Detected change data:

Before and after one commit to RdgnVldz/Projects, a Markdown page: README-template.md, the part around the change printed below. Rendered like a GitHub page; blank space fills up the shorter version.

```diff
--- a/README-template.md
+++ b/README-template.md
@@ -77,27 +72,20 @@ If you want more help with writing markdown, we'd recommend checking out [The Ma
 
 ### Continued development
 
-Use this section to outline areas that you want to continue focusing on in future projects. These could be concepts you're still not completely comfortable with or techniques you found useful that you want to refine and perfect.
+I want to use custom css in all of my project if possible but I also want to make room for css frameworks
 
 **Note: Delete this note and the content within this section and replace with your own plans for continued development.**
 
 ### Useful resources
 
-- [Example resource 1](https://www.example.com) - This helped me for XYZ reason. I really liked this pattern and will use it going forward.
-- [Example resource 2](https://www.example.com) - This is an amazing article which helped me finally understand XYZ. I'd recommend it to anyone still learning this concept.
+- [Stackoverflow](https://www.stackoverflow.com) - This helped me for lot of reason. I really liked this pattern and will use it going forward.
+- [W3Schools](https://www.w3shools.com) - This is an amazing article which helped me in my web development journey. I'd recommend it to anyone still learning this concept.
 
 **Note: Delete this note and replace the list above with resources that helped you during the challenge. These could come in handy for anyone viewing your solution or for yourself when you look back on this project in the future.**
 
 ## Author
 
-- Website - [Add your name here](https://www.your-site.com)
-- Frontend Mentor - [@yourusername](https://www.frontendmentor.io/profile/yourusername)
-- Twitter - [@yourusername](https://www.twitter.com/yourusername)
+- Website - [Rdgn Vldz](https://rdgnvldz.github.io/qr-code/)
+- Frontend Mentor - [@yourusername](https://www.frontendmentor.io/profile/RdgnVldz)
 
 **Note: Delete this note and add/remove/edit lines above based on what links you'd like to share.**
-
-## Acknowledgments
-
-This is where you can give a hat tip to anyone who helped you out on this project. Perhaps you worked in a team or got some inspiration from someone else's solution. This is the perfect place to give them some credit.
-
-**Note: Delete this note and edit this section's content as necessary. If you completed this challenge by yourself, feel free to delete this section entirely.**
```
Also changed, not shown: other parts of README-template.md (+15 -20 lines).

What the task asks: Reproduce the data in full, precisely as given.

Exercise answer:
Before and after one commit to RdgnVldz/Projects, a Markdown page: README-template.md, the part around the change printed below. Rendered like a GitHub page; blank space fills up the shorter version.

```diff
--- a/README-template.md
+++ b/README-template.md
@@ -77,27 +72,20 @@ If you want more help with writing markdown, we'd recommend checking out [The Ma
 
 ### Continued development
 
-Use this section to outline areas that you want to continue focusing on in future projects. These could be concepts you're still not completely comfortable with or techniques you found useful that you want to refine and perfect.
+I want to use custom css in all of my project if possible but I also want to make room for css frameworks
 
 **Note: Delete this note and the content within this section and replace with your own plans for continued development.**
 
 ### Useful resources
 
-- [Example resource 1](https://www.example.com) - This helped me for XYZ reason. I really liked this pattern and will use it going forward.
-- [Example resource 2](https://www.example.com) - This is an amazing article which helped me finally understand XYZ. I'd recommend it to anyone still learning this concept.
+- [Stackoverflow](https://www.stackoverflow.com) - This helped me for lot of reason. I really liked this pattern and will use it going forward.
+- [W3Schools](https://www.w3shools.com) - This is an amazing article which helped me in my web development journey. I'd recommend it to anyone still learning this concept.
 
 **Note: Delete this note and replace the list above with resources that helped you during the challenge. These could come in handy for anyone viewing your solution or for yourself when you look back on this project in the future.**
 
 ## Author
 
-- Website - [Add your name here](https://www.your-site.com)
-- Frontend Mentor - [@yourusername](https://www.frontendmentor.io/profile/yourusername)
-- Twitter - [@yourusername](https://www.twitter.com/yourusername)
+- Website - [Rdgn Vldz](https://rdgnvldz.github.io/qr-code/)
+- Frontend Mentor - [@yourusername](https://www.frontendmentor.io/profile/RdgnVldz)
 
 **Note: Delete this note and add/remove/edit lines above based on what links you'd like to share.**
-
-## Acknowledgments
-
-This is where you can give a hat tip to anyone who helped you out on this project. Perhaps you worked in a team or got some inspiration from someone else's solution. This is the perfect place to give them some credit.
-
-**Note: Delete this note and edit this section's content as necessary. If you completed this challenge by yourself, feel free to delete this section entirely.**
```
Also changed, not shown: other parts of README-template.md (+15 -20 lines).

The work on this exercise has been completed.